top of page

Barn Building Series: That's Something To Be Proud Of

Rabbit, rabbit. A year of the ranch, in review.

It's a new year, and while hate is a strong word, 2020, we really, really, really did not enjoy you. However, even though last year came with many struggles, it was an incredible year of growth for the ranch property.

No sooner did we move into our new home at the tail end of 2019, we began designing our barn and coordinating the approvals and purchase of the materials. The Ranch Team sourced an antique tractor, got it running after sitting through 15 Maine winters as a lawn ornament, and by April 3rd, 2020, we began clearing ground.

The woodlands were thick, rooted, covered in wet foliage, dense pines and hardwoods. It was difficult to walk through, nevermind clear-cut. The Ranch Team got a first hand lesson in being lumber-jacks, figuring out the best way to chainsaw a tree, and fell it correctly. They then turned the driveway into a lumber yard, splitting and processing wood for winter and bonfires.

The lot began to take shape, and the Ranch Team then put on their engineering caps, and constructed a road. It was formed with efficient flow from the pre-existing tote-road leading to the lot, and made level, derooted, and derocked, then packed solid enough for the tractors, trucks, and heavy equipment to be driven over it.

Part of ranching, we have discovered, is becoming a jack of all trades. We've learned things we didn't realize we'd ever need to know. We've used geometry, algebra, and the Pythagorean Theorem before breakfast some days, to figure out how to construct portions of our project. Experienced farmers and ranchers, and construction workers, are some of the smartest people on the planet - don't let anyone tell you otherwise (we have a totally new respect for them). Stay in school, kids.

Once the lot was completely cleared and the barn kit has been put on order (which also took months of planning and design for the utmost functionality and budgeting), the next step was figuring out how to properly operate forklifts and accept delivery of massive lumber trusses, and metal materials, windows, and doors that had to be carried from the road, almost a mile into the woods.

Of course, before anything could be built, the land needed to be level. We sourced the fill from the area where we opted to dig a pond - which was mutually beneficial. While it created an aesthetically pleasing view and opened up our front yard, it also provided a safety measure in the event of a fire, and made our wet property more useful, while saving us lots of money on soil, and allowing us to level the lot for the barn (and making a flock of geese and ducks spoiled beyond measure). This definitely took some creative thinking. At the time, the Ranch Team also learned how to engineer digging a hole - something that you didn't know was so multi-faceted! The grade for the sides had to be measured, the depth had to be right, test holes had to be dug, overflow pipes had to be installed, and oh right - more trees had to be cleared and processed. They then had to learn how to operate dump trucks and heavy machinery (with professional supervision) to get the job completed, and move the dirt.

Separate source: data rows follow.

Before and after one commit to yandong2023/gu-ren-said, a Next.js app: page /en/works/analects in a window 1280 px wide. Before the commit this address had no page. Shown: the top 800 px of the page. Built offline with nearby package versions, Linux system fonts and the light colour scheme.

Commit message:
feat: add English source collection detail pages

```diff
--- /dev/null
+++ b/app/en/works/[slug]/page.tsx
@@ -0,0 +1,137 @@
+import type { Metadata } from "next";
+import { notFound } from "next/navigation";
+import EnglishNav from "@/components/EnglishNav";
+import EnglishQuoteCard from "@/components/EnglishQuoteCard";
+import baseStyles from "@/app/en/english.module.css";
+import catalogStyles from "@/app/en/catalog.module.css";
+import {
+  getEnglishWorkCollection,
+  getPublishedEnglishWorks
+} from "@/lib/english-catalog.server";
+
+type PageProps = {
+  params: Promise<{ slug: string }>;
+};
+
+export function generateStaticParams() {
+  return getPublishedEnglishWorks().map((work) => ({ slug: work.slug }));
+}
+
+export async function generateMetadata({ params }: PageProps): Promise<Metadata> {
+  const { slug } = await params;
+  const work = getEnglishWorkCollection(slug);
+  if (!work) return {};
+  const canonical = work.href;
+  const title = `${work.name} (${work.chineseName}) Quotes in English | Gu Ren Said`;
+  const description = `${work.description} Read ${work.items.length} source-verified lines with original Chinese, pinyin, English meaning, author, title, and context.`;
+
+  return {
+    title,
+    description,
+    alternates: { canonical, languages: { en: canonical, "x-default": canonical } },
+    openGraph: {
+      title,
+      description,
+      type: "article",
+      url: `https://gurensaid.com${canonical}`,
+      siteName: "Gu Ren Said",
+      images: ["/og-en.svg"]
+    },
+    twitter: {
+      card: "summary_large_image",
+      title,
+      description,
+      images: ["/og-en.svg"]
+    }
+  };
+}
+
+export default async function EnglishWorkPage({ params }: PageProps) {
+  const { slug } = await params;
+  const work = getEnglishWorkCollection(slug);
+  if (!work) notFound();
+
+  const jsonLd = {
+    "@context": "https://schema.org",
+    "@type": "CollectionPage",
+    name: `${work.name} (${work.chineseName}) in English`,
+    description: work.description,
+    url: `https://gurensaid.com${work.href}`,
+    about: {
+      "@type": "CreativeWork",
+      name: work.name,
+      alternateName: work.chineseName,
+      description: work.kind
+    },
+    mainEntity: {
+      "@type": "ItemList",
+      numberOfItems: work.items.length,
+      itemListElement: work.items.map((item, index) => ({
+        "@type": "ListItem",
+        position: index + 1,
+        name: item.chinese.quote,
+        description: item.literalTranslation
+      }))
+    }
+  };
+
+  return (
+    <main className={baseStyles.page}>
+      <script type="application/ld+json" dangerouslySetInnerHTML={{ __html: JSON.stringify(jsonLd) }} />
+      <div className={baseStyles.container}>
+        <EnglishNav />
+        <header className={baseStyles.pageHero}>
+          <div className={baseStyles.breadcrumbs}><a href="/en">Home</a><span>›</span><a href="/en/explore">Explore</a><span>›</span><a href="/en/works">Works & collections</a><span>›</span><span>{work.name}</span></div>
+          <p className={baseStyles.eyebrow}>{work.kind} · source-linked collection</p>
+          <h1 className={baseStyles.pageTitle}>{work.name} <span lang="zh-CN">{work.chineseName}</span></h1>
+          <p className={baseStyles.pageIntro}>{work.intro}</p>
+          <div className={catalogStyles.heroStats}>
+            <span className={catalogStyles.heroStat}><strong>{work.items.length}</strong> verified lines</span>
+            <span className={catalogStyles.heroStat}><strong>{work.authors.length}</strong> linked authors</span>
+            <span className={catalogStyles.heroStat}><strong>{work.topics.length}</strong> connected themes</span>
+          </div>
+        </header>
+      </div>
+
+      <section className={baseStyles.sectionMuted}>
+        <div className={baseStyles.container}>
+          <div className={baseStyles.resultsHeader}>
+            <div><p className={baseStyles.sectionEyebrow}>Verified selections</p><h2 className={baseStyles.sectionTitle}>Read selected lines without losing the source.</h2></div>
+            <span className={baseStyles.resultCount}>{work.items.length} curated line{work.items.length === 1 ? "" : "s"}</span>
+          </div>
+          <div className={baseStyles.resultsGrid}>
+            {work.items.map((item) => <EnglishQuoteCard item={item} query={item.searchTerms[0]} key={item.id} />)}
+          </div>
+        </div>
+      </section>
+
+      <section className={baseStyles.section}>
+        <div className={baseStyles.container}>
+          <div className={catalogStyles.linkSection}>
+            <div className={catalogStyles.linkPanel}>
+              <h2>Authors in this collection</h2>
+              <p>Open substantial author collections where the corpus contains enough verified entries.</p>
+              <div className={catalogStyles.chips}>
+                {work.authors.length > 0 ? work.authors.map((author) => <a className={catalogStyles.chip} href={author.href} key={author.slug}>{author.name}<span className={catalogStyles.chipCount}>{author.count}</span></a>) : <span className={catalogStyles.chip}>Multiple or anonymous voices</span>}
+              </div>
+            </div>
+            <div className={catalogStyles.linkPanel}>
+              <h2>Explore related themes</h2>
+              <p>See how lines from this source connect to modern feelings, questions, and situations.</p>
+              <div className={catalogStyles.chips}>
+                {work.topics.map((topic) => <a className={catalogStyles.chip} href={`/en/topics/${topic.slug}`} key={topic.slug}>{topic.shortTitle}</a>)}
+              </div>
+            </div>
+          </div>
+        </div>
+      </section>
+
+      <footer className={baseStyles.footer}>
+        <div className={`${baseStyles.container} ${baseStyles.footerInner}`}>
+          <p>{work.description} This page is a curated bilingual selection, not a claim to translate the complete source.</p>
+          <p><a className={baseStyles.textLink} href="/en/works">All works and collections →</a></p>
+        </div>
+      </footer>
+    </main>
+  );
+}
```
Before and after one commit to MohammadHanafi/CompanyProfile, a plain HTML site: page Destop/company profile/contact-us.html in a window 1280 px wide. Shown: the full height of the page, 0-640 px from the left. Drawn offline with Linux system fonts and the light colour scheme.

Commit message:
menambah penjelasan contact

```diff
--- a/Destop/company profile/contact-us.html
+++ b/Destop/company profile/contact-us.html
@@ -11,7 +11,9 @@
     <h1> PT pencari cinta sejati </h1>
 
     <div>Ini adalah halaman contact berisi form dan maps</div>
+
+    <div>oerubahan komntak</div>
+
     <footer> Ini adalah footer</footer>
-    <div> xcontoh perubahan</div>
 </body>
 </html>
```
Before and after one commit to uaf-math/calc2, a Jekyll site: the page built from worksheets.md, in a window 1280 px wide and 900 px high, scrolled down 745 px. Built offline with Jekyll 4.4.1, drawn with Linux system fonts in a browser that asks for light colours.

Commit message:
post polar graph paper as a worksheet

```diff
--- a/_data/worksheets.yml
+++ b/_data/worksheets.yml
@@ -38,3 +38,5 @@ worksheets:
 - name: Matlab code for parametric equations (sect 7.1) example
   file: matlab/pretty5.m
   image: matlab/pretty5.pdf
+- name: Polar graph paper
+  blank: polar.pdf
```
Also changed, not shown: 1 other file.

Pond Area Before:


Pond After:

And then of course, it was time to put it all together. The Ranch Team learned to use all kinds of new tools for metal work, wood work, they mixed 6,000 pounds of cement by hand (you heard that right - I don't think I have ever seen men so dirty and sweaty), poured footings, and then the structure began to form.

The sound of saws and self-tapping screws, drill bits and hammers, metal shears, caulking guns, insulation sheets, blue print pages, crushed beer cans and curse words mark the sounds of this summer, maybe with a few notes from a country guitar melody in the background. The sweat poured buckets while the building took shape, and the barn began to look like a barn.